Read Hayes, PhD, Director, Loss Prevention Research Council (LPRC)
“I really believe LP exists to enable rapidly evolving retail enterprises,” said Hayes. “Great merchandise and customer experience won’t happen if customers can’t purchase what they came for because it’s been lost or stolen. And they won’t allow their loved ones to visit your stores if they view a store as unsafe. Only LP can successfully tackle those key issues.”
Early in his career, Hayes had a diverse background in loss prevention, law enforcement, and military service that he believes helped prepare him for what he does today, but it was his passion for research that brought him full circle. After college graduation he attended graduate school at Leicester University (UK) and worked with Dr. Hollinger and Dr. Weitz at the University of Florida. This, along with early research efforts working with TJX’s Bob MacLea and King Rogers at Target, helped lead to his current role as a research scientist and criminologist and director of the LPRC, which has conducted over 300 asset protection and loss prevention projects and includes over 165 corporations, several research and development labs, various events, and multiple problem-solving working groups.
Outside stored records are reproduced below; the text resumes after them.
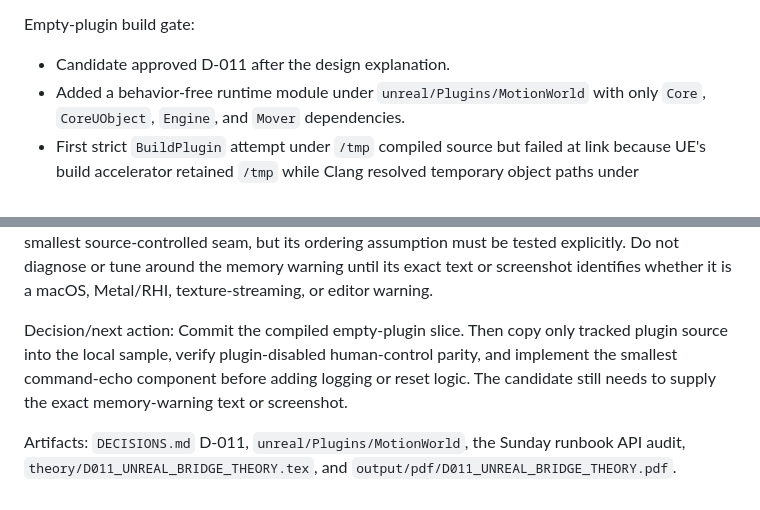
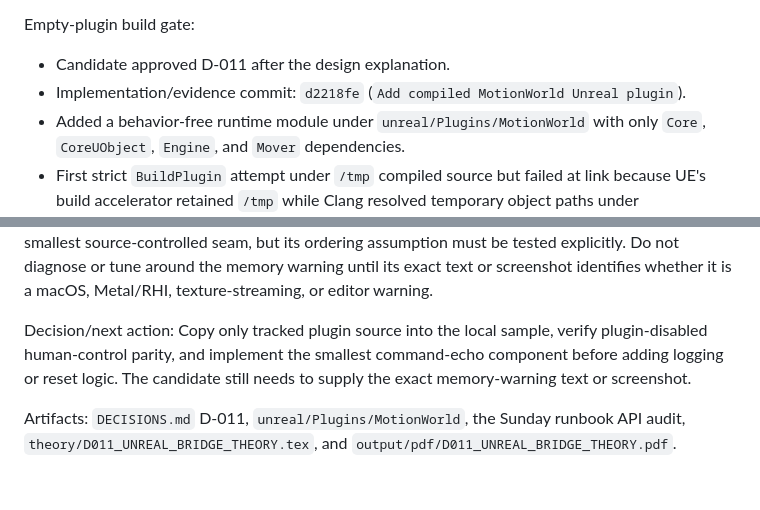
Before and after one commit to MDerazNasr/Unreal-Engine-World-Model, a Markdown page: EXPERIMENT_LOG.md, 2 parts joined by grey strips. Rendered like a GitHub page.

```diff
--- a/EXPERIMENT_LOG.md
+++ b/EXPERIMENT_LOG.md
@@ -180,6 +180,7 @@ Preliminary interpretation: Installation compatibility and baseline locomotion a
 Empty-plugin build gate:
 
 - Candidate approved D-011 after the design explanation.
+- Implementation/evidence commit: `d2218fe` (`Add compiled MotionWorld Unreal plugin`).
 - Added a behavior-free runtime module under `unreal/Plugins/MotionWorld` with only `Core`, `CoreUObject`, `Engine`, and `Mover` dependencies.
 - First strict `BuildPlugin` attempt under `/tmp` compiled source but failed at link because UE's build accelerator retained `/tmp` while Clang resolved temporary object paths under `/private/tmp`.
 - Retrying with the canonical `/private/tmp` package path succeeded for universal Mac Editor Development, Game Development, and Game Shipping targets.
@@ -189,6 +190,6 @@ Empty-plugin build gate:
 
 Reviewer findings: The sample pawn is not `AMoverExamplesCharacter`; it is an `APawn` Blueprint with its own large input graph. Calling the MoverExamples `RequestMoveByVelocity` helper would therefore be an incorrect integration assumption. An isolated input-producer component is the smallest source-controlled seam, but its ordering assumption must be tested explicitly. Do not diagnose or tune around the memory warning until its exact text or screenshot identifies whether it is a macOS, Metal/RHI, texture-streaming, or editor warning.
 
-Decision/next action: Commit the compiled empty-plugin slice. Then copy only tracked plugin source into the local sample, verify plugin-disabled human-control parity, and implement the smallest command-echo component before adding logging or reset logic. The candidate still needs to supply the exact memory-warning text or screenshot.
+Decision/next action: Copy only tracked plugin source into the local sample, verify plugin-disabled human-control parity, and implement the smallest command-echo component before adding logging or reset logic. The candidate still needs to supply the exact memory-warning text or screenshot.
 
 Artifacts: `DECISIONS.md` D-011, `unreal/Plugins/MotionWorld`, the Sunday runbook API audit, `theory/D011_UNREAL_BRIDGE_THEORY.tex`, and `output/pdf/D011_UNREAL_BRIDGE_THEORY.pdf`.
```
Also changed, not shown: DECISIONS.md (+1 -1 lines), runbooks/2026-08-30-sunday.md (+1 -0 lines).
“When it comes to the important work of the LPRC, we must start by thinking out meaningful objectives while supporting strategy and action,” he said. “But to achieve all that we hope to accomplish, we need more than retailers and innovative LP leaders. We also need critical solution partners, our retail associations, law enforcement agencies, logistics companies, faculty, tech innovation thinkers, and others to join together to build and execute layered and lasting plans.”
Hayes also offered advice for building a meaningful career. “Always work to improve your capabilities and impact, build relationships, and perform,” he said. “But never make it all about you—never. Good people doing good things tend to get recognized and promoted, but almost never overnight. Be patient.”
Nominate Your Peers at Excellence@LPportal.com